Nguyễn Thị Xuân Thúy, deputy director of the industrial development centre under the Ministry of Industry and Trade, made the statement during the webinar themed 'Global Value Chains in the Time of COVID-19: The Experience of Ethiopia and Việt Nam', hosted last week by the World Bank Chief Economist Offices of the Africa and East Asia & Pacific Regions and the Finance, Competitiveness and Innovation Global Practice.
“Most Vietnamese textile and apparel companies are currently involved in the outsourcing practice, closely linked to consumer markets,” Thuý said.
“However, the sector is facing major difficulties and challenges related to branding. Textile businesses depend heavily on global value chains.
“Amid the COVID-19 crisis, most companies have had to lay off a large number of employees to cope with the pandemic. Only some large-scale companies can maintain their workforce,” she said.
Meanwhile, most businesses in the electronics industry are multinational enterprises (MNEs) and are more resilient to the effects of COVID-19, Thuý said.
“Electronics is a very important industry in Việt Nam. MNEs are seeking global suppliers to join the global value chain,” she said.
“For the textile sector, the value of apparel exports decreased by US$2.3 billion in the first half of 2020. Meanwhile, the electronics sector achieved higher export value. In the global industrial manufacturing market, the growth of the textile industry decreased by 7 per cent compared to the same period last year, while the electronics sector increased by nearly 3 per cent.”

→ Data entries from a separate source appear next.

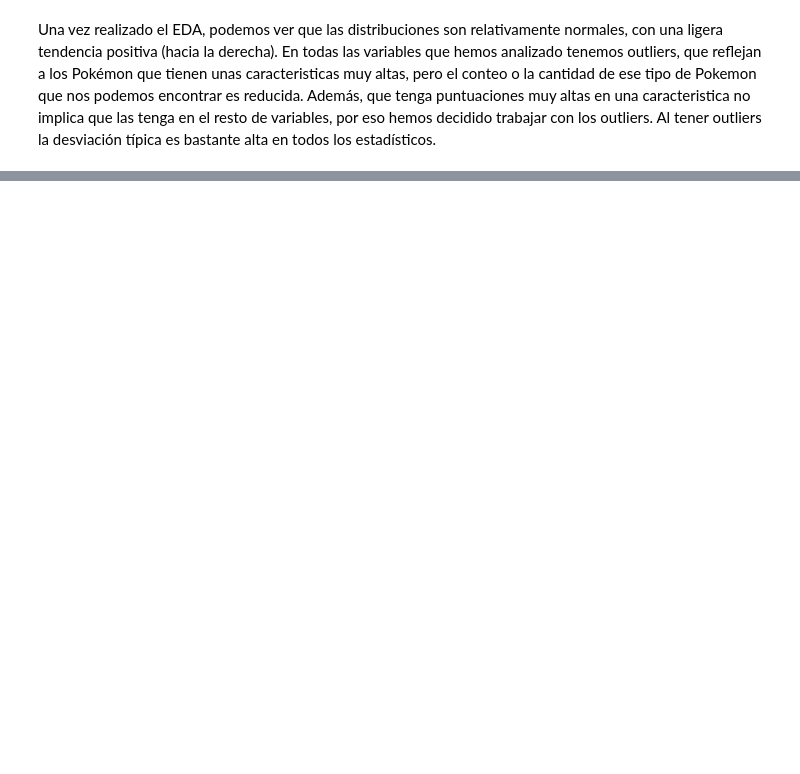
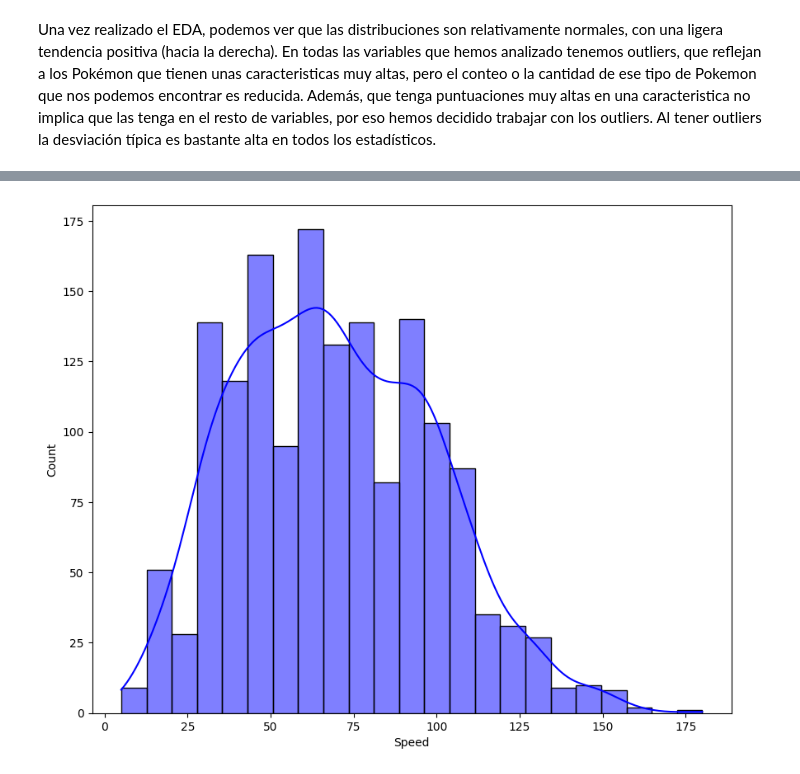
Before and after one commit to Adalab/promo_d_da_modulo3_sprint1_Estibaliz_Lorena, a Jupyter notebook: pair_programming_regresion1.ipynb, the cells around one changed output, grey strips where cells are left out. Cells and saved outputs as stored; diff of their text form; code cells hidden in the pictures; blank space fills up the shorter version.

```diff
--- a/pair_programming_regresion1.ipynb
+++ b/pair_programming_regresion1.ipynb
@@ -315,0 +343,6 @@ En este ejercicio de pair programming seguiréis usando el dataset que seleccion
+# %%
+#Con el histograma representamos los datos observados de la variable respuesta "Velocidad" y una curva de ajuste, que es el parámetro kde
+
+sns.histplot(df_numericas['Speed'], kde = True, color = 'blue');
+# %% [output]
+[figure, added]
```
Also changed, not shown: parts of 11 cells of this notebook, 2 other files.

Việt Nam’s Government was supporting the two sectors with trade facilitation measures as both are export-oriented sectors. It had allowed the opening of the border for goods trading and was willing to issue electronic certificates of origin for goods to make it easier for companies to export and import, she said.
Workers and businesses have also been supported by financial assistance packages.
For electronics, the Government has taken measures to promote linkages between MNEs and local suppliers.
These enterprises also focus more on capacity development, participating in the Government's programmes. From there, local businesses can improve their capacity to become global electronics suppliers, Thuý said.
The COVID-19 pandemic posed unprecedented challenges to global value chains, hampering the supply of raw materials and intermediate inputs and the sale of final goods, said Victoria kwakwa, WB East Asia and Pacific Regional Vice President.
Containment measures resulted in shutting down production. Transport problems and customs delays have all interrupted value chains, she said.
This was affecting firms and employment in East Asia. Without interventions, these could lead to the permanent losses of important supply chain relationships that are difficult to rebuild, she said. — VNS